== What the exercise asks ==
What lines below contain the word "ipynb"? Please pull each one out.

#####

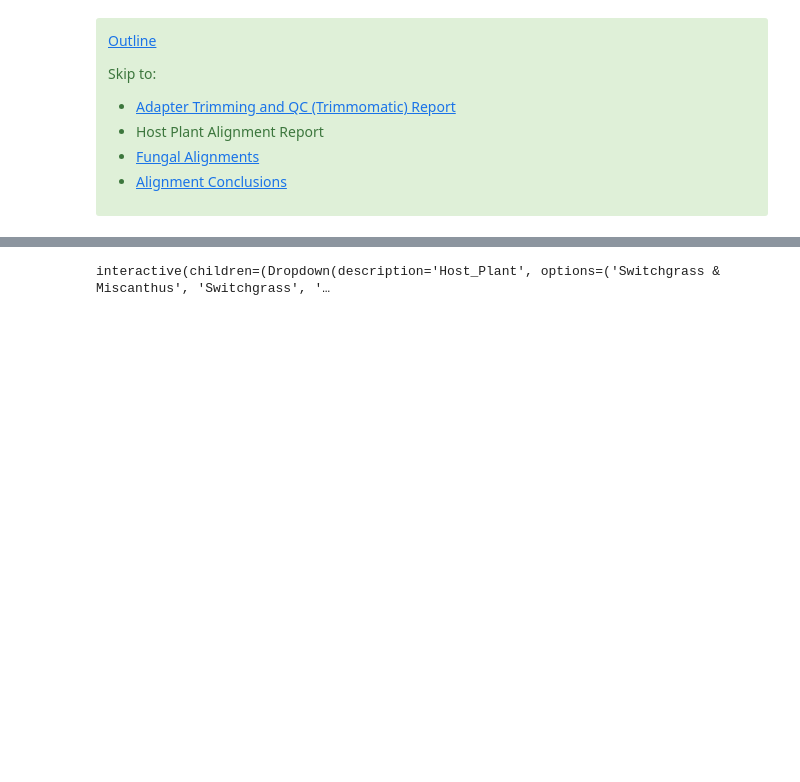
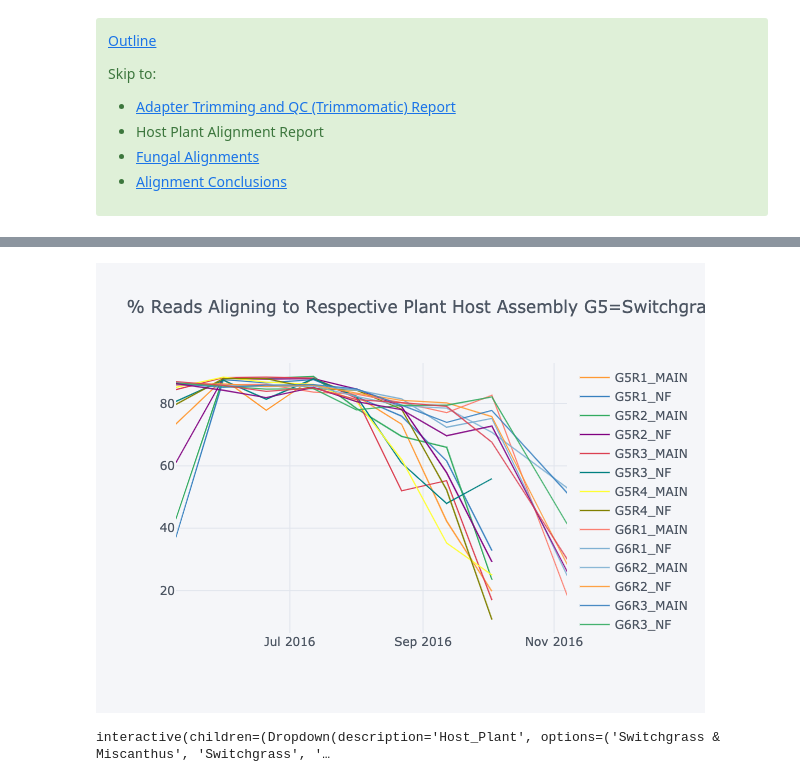
Before and after one commit to skDooley/GLBRC, a Jupyter notebook: GLBRC_Report2.ipynb, the cells around one changed output, grey strips where cells are left out. Cells and saved outputs as stored; diff of their text form; code cells hidden in the pictures; blank space fills up the shorter version.

```diff
--- a/GLBRC_Report2.ipynb
+++ b/GLBRC_Report2.ipynb
@@ -227,3 +228,9 @@ Skip to:
 *  [Alignment Conclusions](#aConc)
 
 </div>
+# %%
+
+import plotly
+plotly.offline.init_notebook_mode()
+metadataG.groupby(['Date','plot_name']).sum()['percPlantAligned'].unstack().iplot(title="% Reads Aligning to Respective Plant Host Assembly G5=Switchgrass G6=Miscanthus");
+# %% [output]
@@ -230,3 +238,4 @@ Skip to:
+[figure, added]
 # %%
 #HIDDEN
 %matplotlib widget
```
Also changed, not shown: parts of 2 cells of this notebook, 1 other file.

#####

== Solution for this exercise ==
Before and after one commit to skDooley/GLBRC, a Jupyter notebook: GLBRC_Report2.ipynb, the cells around one changed output, grey strips where cells are left out. Cells and saved outputs as stored; diff of their text form; code cells hidden in the pictures; blank space fills up the shorter version.
--- a/GLBRC_Report2.ipynb
+++ b/GLBRC_Report2.ipynb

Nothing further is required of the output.